● **Try it**:
Look for "page" in the records and copy every line that has it.

[Records supplied — start]

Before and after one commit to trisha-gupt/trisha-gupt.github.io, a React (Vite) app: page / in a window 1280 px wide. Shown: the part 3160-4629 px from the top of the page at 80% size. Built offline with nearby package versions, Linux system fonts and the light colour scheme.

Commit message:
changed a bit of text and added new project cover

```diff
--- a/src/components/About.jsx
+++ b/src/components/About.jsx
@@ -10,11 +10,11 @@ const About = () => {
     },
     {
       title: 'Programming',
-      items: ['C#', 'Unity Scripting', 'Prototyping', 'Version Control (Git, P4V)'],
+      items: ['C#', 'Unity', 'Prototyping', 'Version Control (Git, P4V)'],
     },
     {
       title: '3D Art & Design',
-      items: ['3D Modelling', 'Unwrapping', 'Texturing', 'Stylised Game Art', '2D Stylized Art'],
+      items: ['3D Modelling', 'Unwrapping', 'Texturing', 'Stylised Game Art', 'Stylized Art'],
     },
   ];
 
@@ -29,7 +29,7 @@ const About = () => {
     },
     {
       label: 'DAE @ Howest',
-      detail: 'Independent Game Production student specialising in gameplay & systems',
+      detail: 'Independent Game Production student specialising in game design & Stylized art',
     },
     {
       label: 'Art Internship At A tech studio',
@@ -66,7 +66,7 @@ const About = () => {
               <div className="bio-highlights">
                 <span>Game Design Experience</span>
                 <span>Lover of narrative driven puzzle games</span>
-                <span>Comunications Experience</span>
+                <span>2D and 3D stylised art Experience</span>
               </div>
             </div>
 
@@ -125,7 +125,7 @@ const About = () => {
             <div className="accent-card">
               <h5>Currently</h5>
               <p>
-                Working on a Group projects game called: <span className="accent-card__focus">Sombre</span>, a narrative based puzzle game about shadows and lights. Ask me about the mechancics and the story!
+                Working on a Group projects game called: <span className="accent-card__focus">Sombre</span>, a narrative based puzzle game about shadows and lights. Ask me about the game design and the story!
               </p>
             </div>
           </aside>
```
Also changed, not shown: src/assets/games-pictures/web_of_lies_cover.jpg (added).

[Records supplied — finish]
[Records supplied — start]

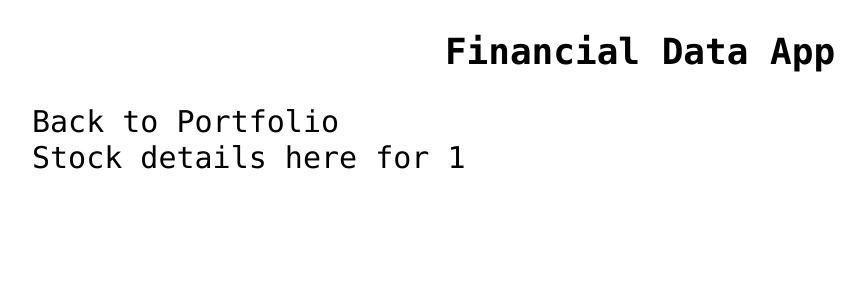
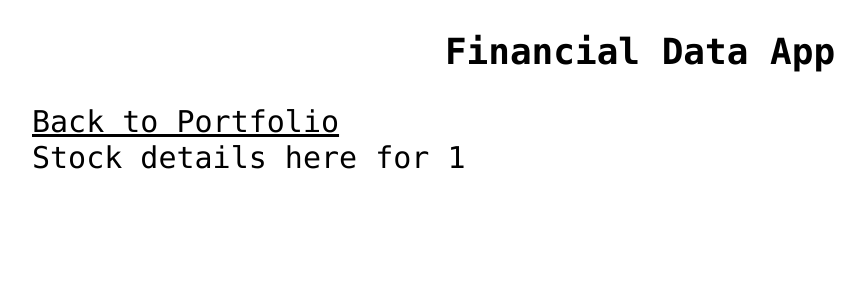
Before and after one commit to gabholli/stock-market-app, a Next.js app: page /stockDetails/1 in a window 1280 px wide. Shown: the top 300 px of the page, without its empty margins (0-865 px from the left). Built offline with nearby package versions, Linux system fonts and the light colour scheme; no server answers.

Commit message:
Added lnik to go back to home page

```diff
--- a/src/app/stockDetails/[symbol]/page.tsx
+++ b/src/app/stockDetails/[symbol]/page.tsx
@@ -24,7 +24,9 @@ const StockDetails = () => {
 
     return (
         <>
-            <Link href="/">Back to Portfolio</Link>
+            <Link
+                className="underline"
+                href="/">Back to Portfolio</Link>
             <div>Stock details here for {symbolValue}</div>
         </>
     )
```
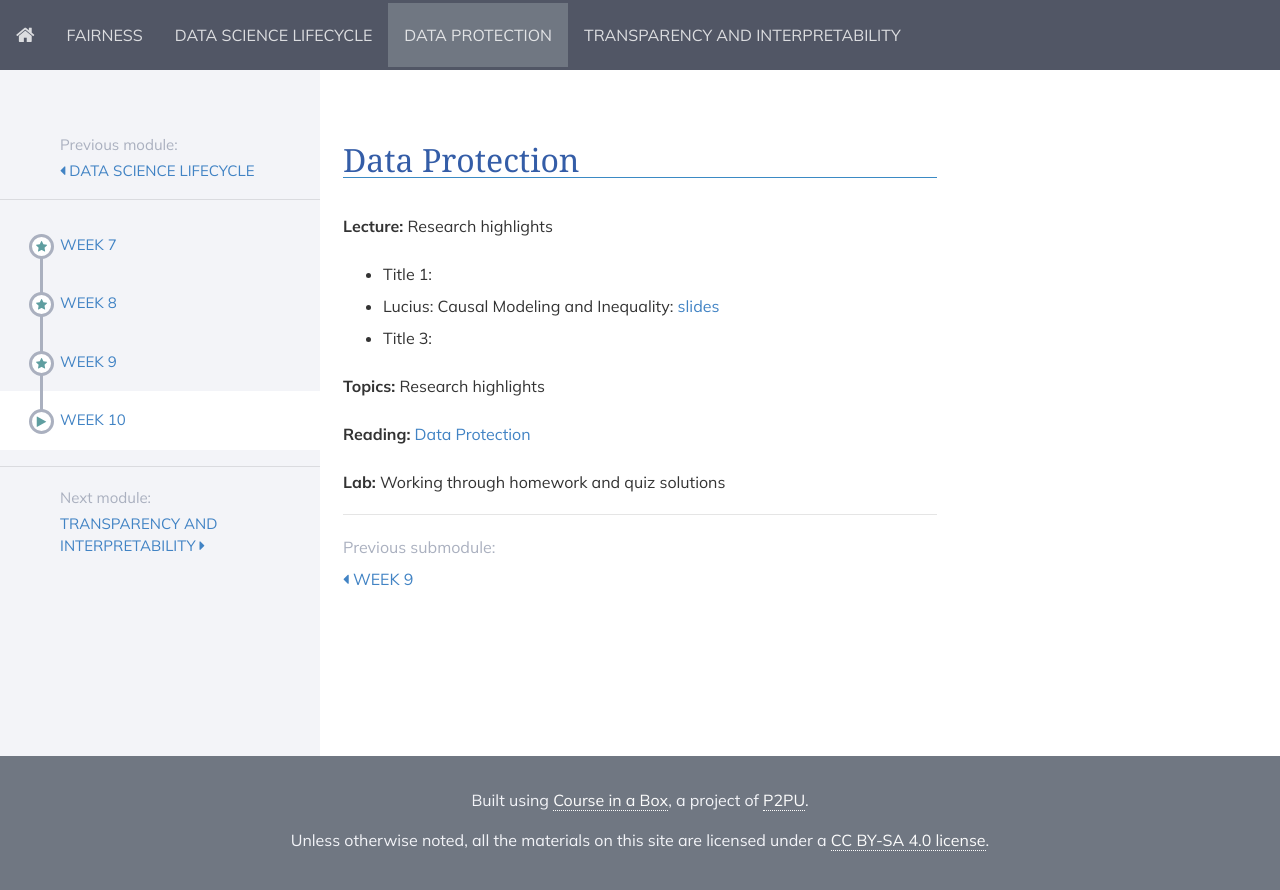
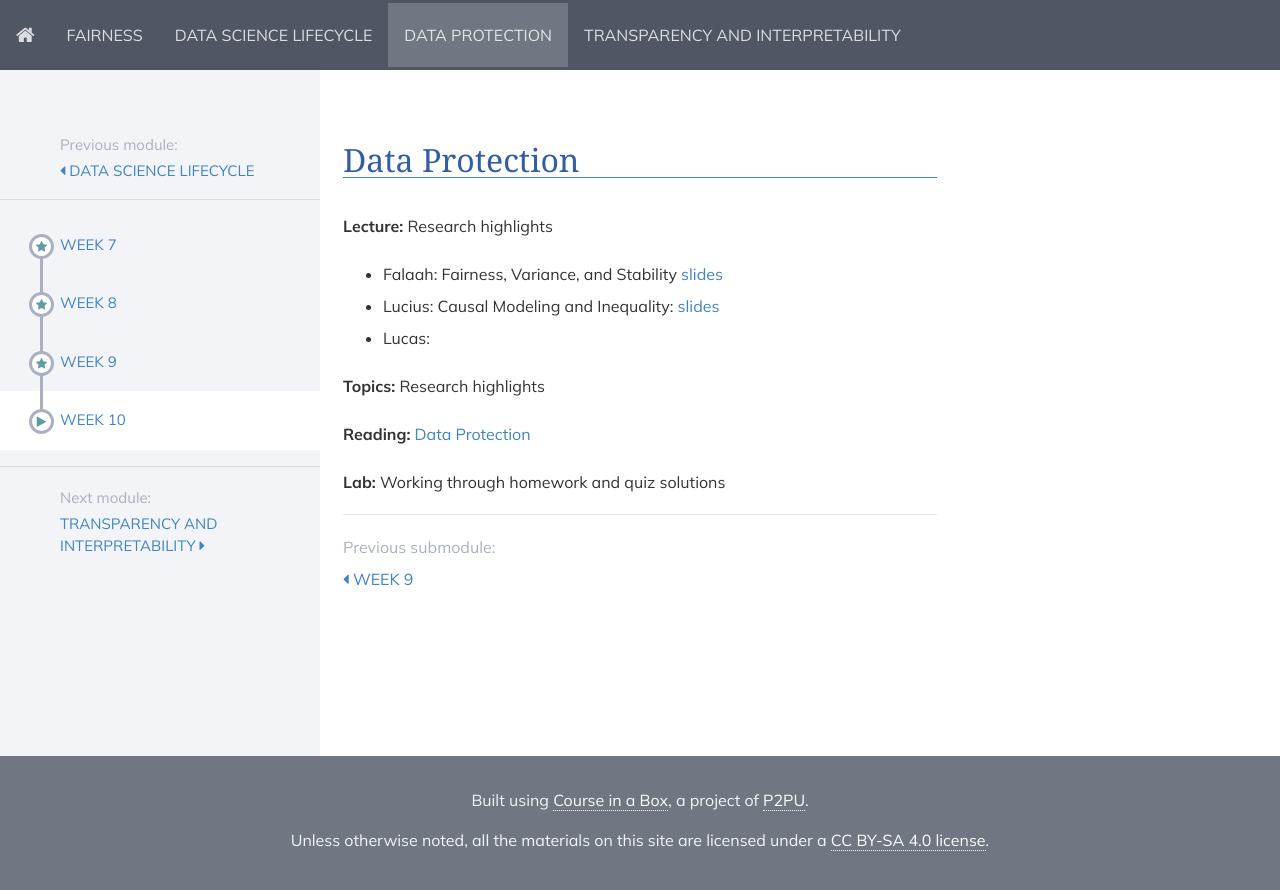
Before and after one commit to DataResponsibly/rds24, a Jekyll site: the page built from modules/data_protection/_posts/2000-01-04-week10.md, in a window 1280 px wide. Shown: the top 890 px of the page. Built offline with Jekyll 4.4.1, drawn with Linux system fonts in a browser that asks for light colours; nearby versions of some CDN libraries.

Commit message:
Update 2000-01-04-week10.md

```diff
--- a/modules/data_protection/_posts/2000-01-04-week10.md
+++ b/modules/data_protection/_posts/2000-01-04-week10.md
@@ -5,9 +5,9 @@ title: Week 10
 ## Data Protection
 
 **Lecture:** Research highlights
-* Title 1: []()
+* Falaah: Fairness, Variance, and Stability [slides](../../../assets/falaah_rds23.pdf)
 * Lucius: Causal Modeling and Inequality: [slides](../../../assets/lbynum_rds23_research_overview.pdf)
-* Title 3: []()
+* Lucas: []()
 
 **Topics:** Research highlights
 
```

[Records supplied — finish]

● **Expected output**:
Before and after one commit to trisha-gupt/trisha-gupt.github.io, a React (Vite) app: page / in a window 1280 px wide. Shown: the part 3160-4629 px from the top of the page at 80% size. Built offline with nearby package versions, Linux system fonts and the light colour scheme.
Before and after one commit to gabholli/stock-market-app, a Next.js app: page /stockDetails/1 in a window 1280 px wide. Shown: the top 300 px of the page, without its empty margins (0-865 px from the left). Built offline with nearby package versions, Linux system fonts and the light colour scheme; no server answers.
Added lnik to go back to home page
--- a/src/app/stockDetails/[symbol]/page.tsx
+++ b/src/app/stockDetails/[symbol]/page.tsx
Before and after one commit to DataResponsibly/rds24, a Jekyll site: the page built from modules/data_protection/_posts/2000-01-04-week10.md, in a window 1280 px wide. Shown: the top 890 px of the page. Built offline with Jekyll 4.4.1, drawn with Linux system fonts in a browser that asks for light colours; nearby versions of some CDN libraries.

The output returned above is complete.